Assumption of the risk is a defense to a negligence cause of action allowed in some jurisdictions that bars or reduces a plaintiff’s recovery when the defendant proves that the plaintiff was aware of inherent risk in a particular course of conduct but voluntarily continued with that course of conduct despite the risk.

To prove a negligence case, the necessary elements are:

  • There was a duty to act on the part of one toward another
  • The defendant breached the duty
  • There was an injury or “damages” that resulted, and
  • The breach of duty proximately caused the damages. Proximate cause means that an event was a “cause in fact” of the damages and that the damages were a foreseeable result of the event in question.

Most personal injury lawyers do not charge an upfront retainer fee. The majority of personal injury cases are handled on a contingency fee basis. This means that the lawyer receives a fixed percentage (usually 33% or one-third) of any monetary damages awarded to the client. If the lawsuit is unsuccessful (i.e., no damages are awarded), the client does not owe the lawyer any legal fee.

As to the various costs and expenses associated with handling the case (i.e., court filing fees, expenses associated with scheduling and taking depositions, fees for obtaining medical records and physician reports, fees for experts and other witnesses, postage, etc.), many personal injury lawyers will advance such costs on your behalf and only require reimbursement if they win your case.

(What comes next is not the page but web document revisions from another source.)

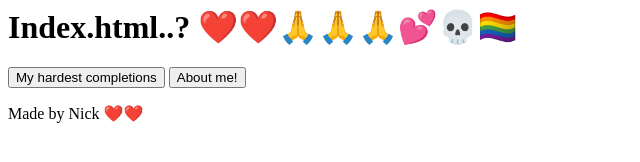
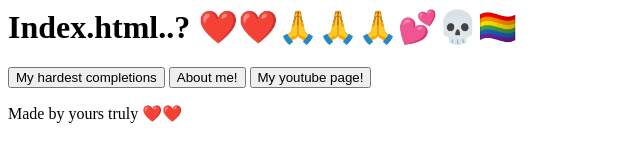
Before and after one commit to SirBaconThe3rd/SirBaconThe3rd.github.io, a plain HTML site: page index.html in a window 1280 px wide. Shown: the whole page, without its empty margins (0-640 px from the left). Drawn offline with Linux system fonts and the light colour scheme.

Commit message:
Added a youtube button and removed instances of name

```diff
--- a/index.html
+++ b/index.html
@@ -8,5 +8,6 @@
     <h1>Index.html..? ❤️❤️🙏🙏🙏💕💀🏳️‍🌈</h1>
     <button onclick="document.location='./hardest'" class="index2Hardest">My hardest completions</button>
     <button onclick="document.location='./bio'" class="index2Bio">About me!</button>
-    <p>Made by Nick ❤️❤️</p>
+    <a href="https://www.youtube.com/@wiglett_" target="_blank"><button>My youtube page!</button></a>
+    <p>Made by yours truly ❤️❤️</p>
 </html>
```
Also changed, not shown: bio/index.html (+1 -1 lines).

Probably not.

It is unusual for punitive damages to be awarded on top of compensatory damages in a personal injury case. This is because the purpose of punitive damages is to punish the defendant for some outrageous conduct. This is very different from the purpose of damages awarded in a personal injury case, which is to make the plaintiff whole or “compensate” him for the pain and suffering he experienced resulting from his injuries.

In most states, a plaintiff may file a wrongful death action on behalf of a deceased family member. However, the specific requirements for such lawsuits vary from state to state. If you’re considering bringing such action in your jurisdiction, a vital threshold issue will be whether you are deemed an authorized party who can bring suit. In some states, the deceased’s surviving spouse and children are the only authorized parties. Other states permit additional family members to assert the claim, such as the deceased’s parents or grandparents.

When an employee is injured on the job and receives worker’s compensation benefits, he is barred from bringing a claim against his employer. If his injuries were caused by the negligence of someone other than his employer, he has the right to pursue a claim for damages against that “third- party.” This is known as a worker’s compensation third-party claim.

The Attractive Nuisance Doctrine is a legal theory that holds that when an activity or condition that exists upon a person’s property tends to entice children onto the property, the trespasser defense ceases to protect the landowner from liability for injury to those children if the landowner was aware the condition was likely to attract children. Examples of attractive nuisances are pools, lakes, and sand pits.